- To do:
Where the string "client" appears in a line of the material below, copy that line.

☆ ☆ ☆

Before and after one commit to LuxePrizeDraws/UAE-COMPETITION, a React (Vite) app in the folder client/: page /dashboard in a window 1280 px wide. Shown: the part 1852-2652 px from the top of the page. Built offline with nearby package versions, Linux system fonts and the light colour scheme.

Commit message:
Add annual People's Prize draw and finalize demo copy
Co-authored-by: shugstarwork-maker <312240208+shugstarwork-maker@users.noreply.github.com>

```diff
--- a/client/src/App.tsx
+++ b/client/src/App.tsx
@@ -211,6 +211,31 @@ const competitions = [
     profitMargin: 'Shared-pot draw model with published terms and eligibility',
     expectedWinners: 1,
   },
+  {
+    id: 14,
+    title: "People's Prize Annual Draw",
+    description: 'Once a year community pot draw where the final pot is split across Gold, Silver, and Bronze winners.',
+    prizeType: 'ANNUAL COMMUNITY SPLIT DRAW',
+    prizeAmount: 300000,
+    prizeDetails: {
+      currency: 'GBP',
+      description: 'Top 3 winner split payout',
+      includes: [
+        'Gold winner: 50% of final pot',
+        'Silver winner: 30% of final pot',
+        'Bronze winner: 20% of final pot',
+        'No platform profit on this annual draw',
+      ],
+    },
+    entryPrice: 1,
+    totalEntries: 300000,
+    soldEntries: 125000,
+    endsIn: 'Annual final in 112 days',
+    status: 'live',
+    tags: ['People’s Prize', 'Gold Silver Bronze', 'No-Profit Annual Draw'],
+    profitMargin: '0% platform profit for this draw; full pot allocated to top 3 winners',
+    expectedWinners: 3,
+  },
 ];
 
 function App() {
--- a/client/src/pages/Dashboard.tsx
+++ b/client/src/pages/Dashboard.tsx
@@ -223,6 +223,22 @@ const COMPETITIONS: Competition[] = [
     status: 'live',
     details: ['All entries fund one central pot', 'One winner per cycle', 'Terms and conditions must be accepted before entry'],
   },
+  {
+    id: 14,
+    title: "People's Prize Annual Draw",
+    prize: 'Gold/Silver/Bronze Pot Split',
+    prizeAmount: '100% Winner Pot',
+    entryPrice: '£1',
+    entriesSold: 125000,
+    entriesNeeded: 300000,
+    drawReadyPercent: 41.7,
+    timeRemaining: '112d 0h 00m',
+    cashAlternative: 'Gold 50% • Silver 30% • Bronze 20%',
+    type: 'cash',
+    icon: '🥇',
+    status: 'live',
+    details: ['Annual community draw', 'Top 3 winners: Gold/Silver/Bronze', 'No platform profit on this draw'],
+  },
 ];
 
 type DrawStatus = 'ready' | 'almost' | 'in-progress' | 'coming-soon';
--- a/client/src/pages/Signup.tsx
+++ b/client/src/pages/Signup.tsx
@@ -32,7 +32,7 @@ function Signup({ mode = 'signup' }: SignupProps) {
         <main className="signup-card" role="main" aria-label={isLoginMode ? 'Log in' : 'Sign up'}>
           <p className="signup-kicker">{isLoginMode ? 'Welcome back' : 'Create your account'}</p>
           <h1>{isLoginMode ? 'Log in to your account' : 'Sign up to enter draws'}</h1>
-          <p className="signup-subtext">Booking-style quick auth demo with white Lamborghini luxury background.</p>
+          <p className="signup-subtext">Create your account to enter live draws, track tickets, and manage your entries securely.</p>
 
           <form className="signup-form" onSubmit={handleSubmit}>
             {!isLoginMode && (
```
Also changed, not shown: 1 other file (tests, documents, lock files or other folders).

☆ ☆ ☆

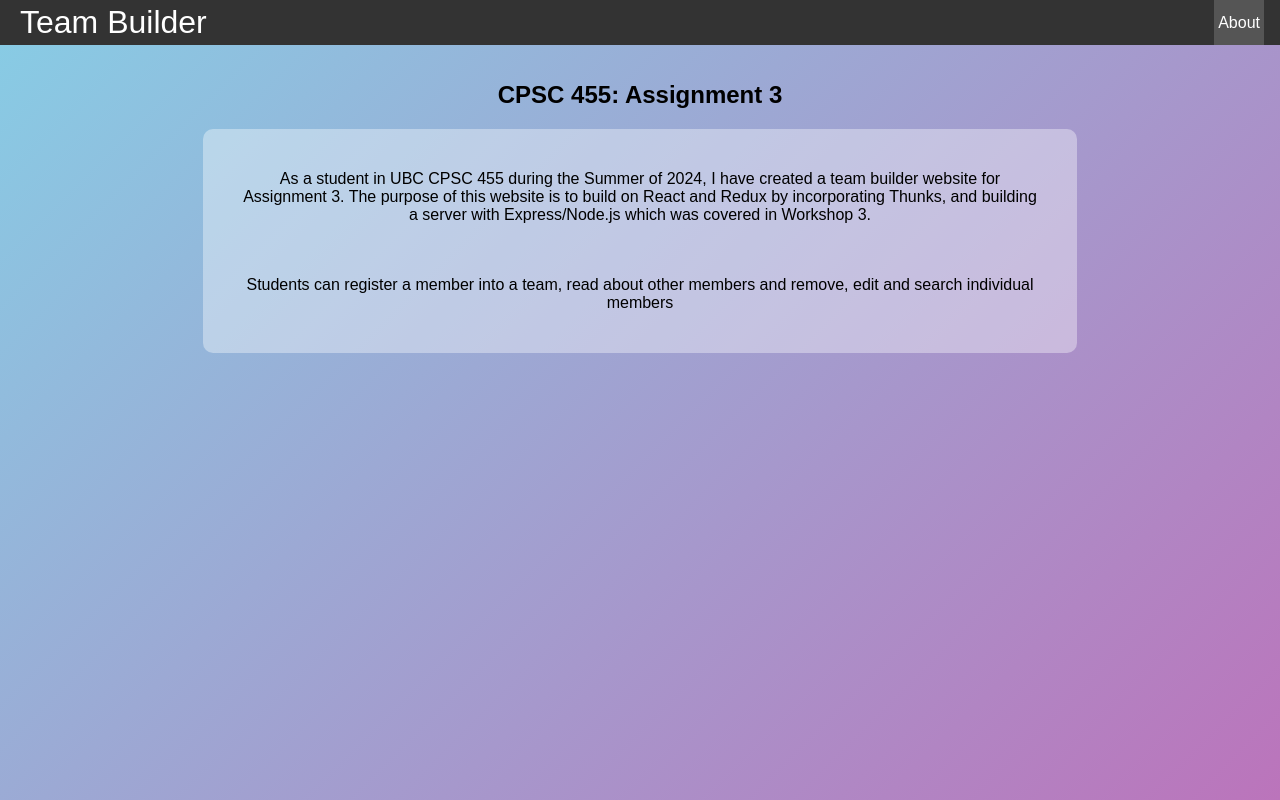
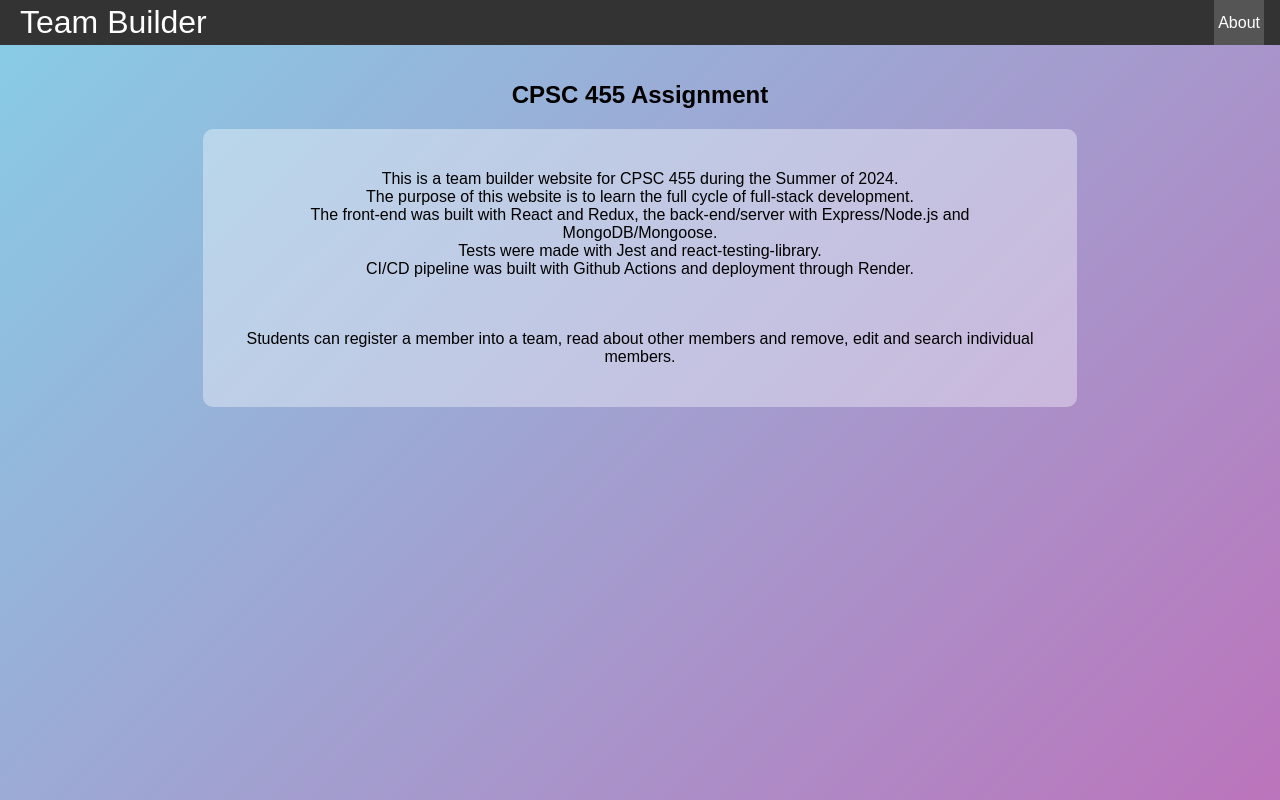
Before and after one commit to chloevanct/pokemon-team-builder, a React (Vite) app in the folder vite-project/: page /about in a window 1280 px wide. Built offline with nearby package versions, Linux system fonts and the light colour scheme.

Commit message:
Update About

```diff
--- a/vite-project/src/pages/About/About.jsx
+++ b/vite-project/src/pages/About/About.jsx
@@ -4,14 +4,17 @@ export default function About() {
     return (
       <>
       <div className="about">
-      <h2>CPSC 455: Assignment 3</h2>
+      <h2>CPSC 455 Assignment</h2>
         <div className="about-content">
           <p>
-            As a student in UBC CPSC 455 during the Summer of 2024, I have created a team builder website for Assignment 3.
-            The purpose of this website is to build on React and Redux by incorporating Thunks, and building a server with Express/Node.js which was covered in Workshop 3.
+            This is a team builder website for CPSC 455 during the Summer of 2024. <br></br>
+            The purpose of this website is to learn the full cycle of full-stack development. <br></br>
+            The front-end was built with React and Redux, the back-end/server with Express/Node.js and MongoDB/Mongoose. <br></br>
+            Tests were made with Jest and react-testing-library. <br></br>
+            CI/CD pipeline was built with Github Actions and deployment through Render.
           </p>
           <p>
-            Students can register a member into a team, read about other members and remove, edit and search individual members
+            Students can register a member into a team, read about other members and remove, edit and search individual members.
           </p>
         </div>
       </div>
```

☆ ☆ ☆

- Answer:
Before and after one commit to LuxePrizeDraws/UAE-COMPETITION, a React (Vite) app in the folder client/: page /dashboard in a window 1280 px wide. Shown: the part 1852-2652 px from the top of the page. Built offline with nearby package versions, Linux system fonts and the light colour scheme.
--- a/client/src/App.tsx
+++ b/client/src/App.tsx
--- a/client/src/pages/Dashboard.tsx
+++ b/client/src/pages/Dashboard.tsx
--- a/client/src/pages/Signup.tsx
+++ b/client/src/pages/Signup.tsx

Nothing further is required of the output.